Segment Open

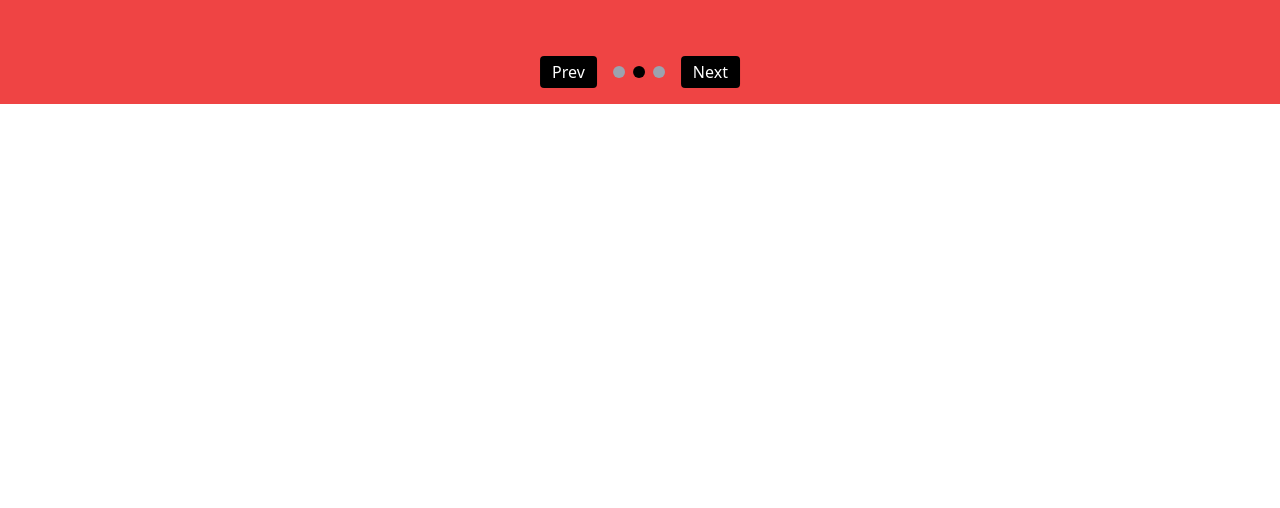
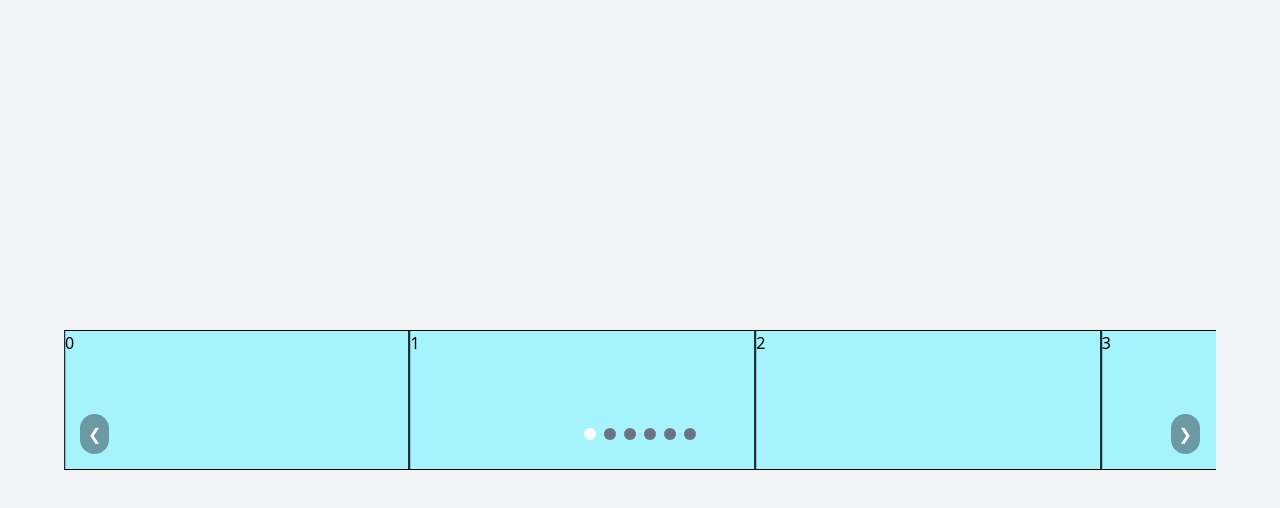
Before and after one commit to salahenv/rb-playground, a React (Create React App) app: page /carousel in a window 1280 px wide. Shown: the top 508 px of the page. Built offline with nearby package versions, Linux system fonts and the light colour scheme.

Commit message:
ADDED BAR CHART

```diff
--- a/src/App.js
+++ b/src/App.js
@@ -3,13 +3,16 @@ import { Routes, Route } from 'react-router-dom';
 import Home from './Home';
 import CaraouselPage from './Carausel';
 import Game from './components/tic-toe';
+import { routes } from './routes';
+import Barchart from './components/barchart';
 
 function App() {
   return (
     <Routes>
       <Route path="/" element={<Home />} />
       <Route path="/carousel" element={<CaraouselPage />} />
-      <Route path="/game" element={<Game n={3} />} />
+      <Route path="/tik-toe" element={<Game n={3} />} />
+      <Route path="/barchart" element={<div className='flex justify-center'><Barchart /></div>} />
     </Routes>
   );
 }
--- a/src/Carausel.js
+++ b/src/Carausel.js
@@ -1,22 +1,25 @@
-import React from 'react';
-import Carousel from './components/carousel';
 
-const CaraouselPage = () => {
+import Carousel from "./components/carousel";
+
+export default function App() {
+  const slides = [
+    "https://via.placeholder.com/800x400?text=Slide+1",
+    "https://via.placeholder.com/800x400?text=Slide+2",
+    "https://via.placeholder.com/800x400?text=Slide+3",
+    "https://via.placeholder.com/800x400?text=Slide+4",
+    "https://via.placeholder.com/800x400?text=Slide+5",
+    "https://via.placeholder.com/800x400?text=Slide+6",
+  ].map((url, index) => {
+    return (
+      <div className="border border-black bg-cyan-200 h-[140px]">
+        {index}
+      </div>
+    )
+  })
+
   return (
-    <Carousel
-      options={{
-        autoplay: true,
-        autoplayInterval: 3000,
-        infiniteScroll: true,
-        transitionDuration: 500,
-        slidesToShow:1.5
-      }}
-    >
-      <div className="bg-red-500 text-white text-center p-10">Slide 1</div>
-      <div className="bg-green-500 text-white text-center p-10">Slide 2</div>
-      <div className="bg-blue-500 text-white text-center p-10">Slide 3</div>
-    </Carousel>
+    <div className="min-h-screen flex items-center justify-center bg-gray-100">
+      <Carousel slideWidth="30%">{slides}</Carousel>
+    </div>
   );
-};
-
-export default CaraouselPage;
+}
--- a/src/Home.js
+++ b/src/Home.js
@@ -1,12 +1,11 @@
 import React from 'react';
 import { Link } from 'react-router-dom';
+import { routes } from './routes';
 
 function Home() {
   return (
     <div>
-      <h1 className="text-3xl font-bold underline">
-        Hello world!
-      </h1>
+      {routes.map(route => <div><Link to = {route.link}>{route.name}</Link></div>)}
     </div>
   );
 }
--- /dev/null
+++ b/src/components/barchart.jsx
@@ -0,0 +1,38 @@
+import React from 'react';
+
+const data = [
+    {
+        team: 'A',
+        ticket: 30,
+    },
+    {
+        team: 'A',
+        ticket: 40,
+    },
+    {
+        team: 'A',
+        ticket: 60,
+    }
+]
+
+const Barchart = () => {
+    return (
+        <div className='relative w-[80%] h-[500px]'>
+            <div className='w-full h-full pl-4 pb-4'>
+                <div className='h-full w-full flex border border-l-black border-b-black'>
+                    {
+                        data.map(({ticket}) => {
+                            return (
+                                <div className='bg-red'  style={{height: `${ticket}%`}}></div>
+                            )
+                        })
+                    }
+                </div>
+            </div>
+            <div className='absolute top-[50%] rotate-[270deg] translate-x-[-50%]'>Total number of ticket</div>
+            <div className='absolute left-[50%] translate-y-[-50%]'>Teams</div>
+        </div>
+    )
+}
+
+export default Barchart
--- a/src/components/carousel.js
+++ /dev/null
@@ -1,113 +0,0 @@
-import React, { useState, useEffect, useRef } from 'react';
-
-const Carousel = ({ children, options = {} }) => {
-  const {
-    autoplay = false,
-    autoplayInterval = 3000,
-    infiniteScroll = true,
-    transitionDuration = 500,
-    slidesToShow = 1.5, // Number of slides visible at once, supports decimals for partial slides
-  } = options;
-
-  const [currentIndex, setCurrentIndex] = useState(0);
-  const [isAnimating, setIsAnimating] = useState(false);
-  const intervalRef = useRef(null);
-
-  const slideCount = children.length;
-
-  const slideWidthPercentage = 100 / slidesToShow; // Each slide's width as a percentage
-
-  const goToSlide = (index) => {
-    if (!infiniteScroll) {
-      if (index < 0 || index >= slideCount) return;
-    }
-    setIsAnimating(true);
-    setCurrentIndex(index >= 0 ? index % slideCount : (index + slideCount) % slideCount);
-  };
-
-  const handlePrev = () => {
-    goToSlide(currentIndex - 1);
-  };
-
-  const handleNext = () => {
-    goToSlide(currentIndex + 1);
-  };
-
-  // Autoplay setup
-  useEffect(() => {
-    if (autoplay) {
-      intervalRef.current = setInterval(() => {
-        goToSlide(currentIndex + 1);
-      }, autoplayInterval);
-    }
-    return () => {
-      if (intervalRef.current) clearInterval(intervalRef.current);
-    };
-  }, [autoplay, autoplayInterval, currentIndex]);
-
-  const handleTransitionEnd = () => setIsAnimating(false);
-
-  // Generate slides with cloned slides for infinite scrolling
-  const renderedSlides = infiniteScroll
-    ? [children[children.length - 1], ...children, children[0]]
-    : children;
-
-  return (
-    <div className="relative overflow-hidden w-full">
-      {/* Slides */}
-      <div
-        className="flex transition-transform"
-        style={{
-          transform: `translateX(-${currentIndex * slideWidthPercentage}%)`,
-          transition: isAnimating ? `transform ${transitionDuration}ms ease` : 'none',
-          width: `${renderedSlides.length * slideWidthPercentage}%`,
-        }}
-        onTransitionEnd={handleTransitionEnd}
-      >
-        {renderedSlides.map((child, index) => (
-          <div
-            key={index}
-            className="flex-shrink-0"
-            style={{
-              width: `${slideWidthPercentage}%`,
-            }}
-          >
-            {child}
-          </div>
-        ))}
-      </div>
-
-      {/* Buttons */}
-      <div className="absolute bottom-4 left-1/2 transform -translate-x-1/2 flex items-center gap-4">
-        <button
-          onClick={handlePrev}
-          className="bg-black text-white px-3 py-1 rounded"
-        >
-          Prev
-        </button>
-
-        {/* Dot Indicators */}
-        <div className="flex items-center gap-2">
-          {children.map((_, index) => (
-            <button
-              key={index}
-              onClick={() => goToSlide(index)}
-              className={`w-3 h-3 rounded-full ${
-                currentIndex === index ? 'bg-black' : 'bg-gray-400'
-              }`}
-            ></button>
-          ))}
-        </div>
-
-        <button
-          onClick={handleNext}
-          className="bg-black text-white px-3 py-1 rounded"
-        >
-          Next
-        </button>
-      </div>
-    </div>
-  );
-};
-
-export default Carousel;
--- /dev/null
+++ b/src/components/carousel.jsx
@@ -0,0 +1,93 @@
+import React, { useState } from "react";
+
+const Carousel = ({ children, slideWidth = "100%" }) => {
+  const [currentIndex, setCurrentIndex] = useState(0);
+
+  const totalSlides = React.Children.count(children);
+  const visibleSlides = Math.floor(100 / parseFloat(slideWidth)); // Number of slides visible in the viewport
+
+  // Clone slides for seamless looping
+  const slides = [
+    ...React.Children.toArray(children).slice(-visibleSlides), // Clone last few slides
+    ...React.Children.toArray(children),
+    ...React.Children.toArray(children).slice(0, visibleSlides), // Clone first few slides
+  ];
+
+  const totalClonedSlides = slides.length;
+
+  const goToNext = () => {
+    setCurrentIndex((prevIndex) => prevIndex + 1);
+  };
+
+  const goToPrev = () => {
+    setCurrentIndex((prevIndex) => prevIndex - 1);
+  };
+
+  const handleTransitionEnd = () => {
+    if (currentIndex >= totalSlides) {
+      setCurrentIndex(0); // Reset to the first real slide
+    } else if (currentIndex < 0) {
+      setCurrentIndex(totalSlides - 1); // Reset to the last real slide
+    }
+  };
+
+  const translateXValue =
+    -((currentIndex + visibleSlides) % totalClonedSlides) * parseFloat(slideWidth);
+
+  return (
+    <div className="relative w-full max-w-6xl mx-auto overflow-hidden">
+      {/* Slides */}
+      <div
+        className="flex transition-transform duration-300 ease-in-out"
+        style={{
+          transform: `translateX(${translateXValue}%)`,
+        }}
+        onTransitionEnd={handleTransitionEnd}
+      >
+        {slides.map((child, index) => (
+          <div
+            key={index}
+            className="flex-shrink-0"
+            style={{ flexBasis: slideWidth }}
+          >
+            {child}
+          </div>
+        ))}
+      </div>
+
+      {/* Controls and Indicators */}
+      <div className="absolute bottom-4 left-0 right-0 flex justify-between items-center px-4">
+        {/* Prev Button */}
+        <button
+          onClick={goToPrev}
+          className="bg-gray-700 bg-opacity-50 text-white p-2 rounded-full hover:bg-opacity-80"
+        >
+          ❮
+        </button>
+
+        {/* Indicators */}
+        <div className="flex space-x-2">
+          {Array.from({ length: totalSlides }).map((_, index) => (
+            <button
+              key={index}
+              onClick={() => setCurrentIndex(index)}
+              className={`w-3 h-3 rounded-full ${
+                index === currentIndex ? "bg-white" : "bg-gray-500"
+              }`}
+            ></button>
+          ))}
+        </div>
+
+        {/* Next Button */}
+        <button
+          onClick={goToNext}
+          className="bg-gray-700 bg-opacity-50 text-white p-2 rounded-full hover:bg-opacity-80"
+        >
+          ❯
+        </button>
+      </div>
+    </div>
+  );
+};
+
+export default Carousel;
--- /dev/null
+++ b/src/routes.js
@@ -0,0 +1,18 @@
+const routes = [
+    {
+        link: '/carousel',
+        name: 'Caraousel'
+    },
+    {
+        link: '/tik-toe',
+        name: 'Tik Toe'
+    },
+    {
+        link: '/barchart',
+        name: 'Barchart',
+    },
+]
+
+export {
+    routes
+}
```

Segment Closed
Segment Open

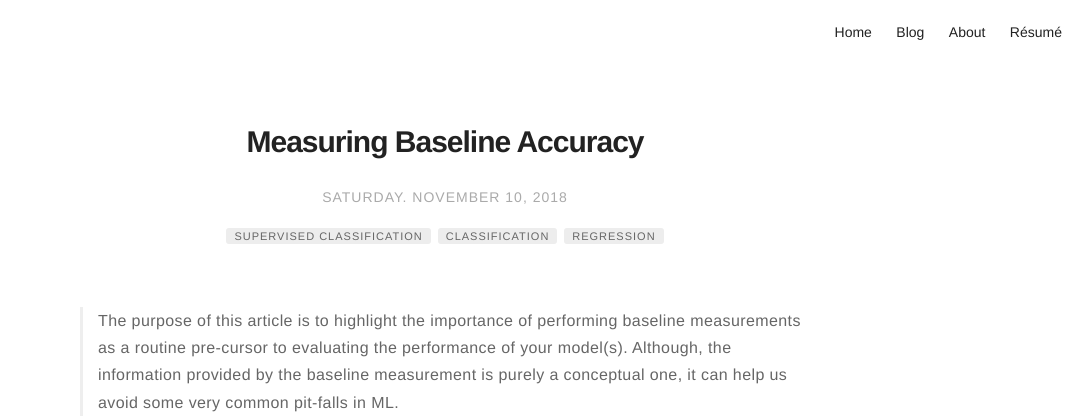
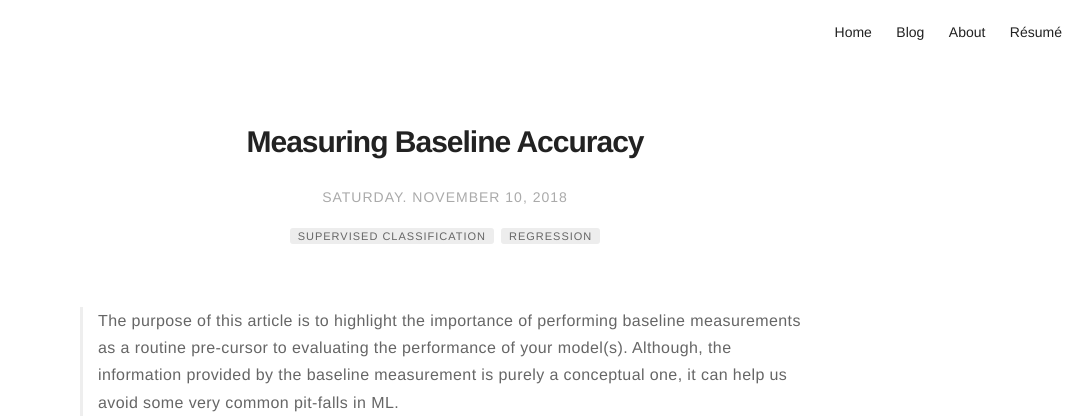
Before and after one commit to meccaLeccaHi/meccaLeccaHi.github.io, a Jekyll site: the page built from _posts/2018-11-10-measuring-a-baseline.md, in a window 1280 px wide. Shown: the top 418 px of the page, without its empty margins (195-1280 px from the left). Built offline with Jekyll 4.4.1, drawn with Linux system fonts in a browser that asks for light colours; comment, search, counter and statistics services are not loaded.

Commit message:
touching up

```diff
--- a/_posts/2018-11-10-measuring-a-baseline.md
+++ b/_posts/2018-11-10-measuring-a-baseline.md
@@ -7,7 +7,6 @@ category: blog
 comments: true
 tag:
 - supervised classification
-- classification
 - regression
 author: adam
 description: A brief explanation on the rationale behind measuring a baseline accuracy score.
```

Segment Closed
Segment Open

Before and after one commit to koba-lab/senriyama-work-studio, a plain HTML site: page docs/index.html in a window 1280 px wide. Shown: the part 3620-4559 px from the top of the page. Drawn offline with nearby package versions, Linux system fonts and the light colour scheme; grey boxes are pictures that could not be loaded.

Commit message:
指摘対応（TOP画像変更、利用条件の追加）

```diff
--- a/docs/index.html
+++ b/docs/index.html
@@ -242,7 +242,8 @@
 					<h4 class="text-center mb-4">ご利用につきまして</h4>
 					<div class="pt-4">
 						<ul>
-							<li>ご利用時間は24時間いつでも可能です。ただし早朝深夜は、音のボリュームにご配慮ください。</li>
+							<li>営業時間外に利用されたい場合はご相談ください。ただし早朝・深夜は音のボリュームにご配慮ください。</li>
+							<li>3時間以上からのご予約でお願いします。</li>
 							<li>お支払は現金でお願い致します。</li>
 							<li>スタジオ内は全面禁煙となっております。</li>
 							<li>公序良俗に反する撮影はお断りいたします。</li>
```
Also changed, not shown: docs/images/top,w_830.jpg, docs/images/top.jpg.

Segment Closed

YOUR GOAL -> If a line in the records contains "renderedSlides", report it.

ANSWER SECTION ->
-  const renderedSlides = infiniteScroll
-          width: `${renderedSlides.length * slideWidthPercentage}%`,
-        {renderedSlides.map((child, index) => (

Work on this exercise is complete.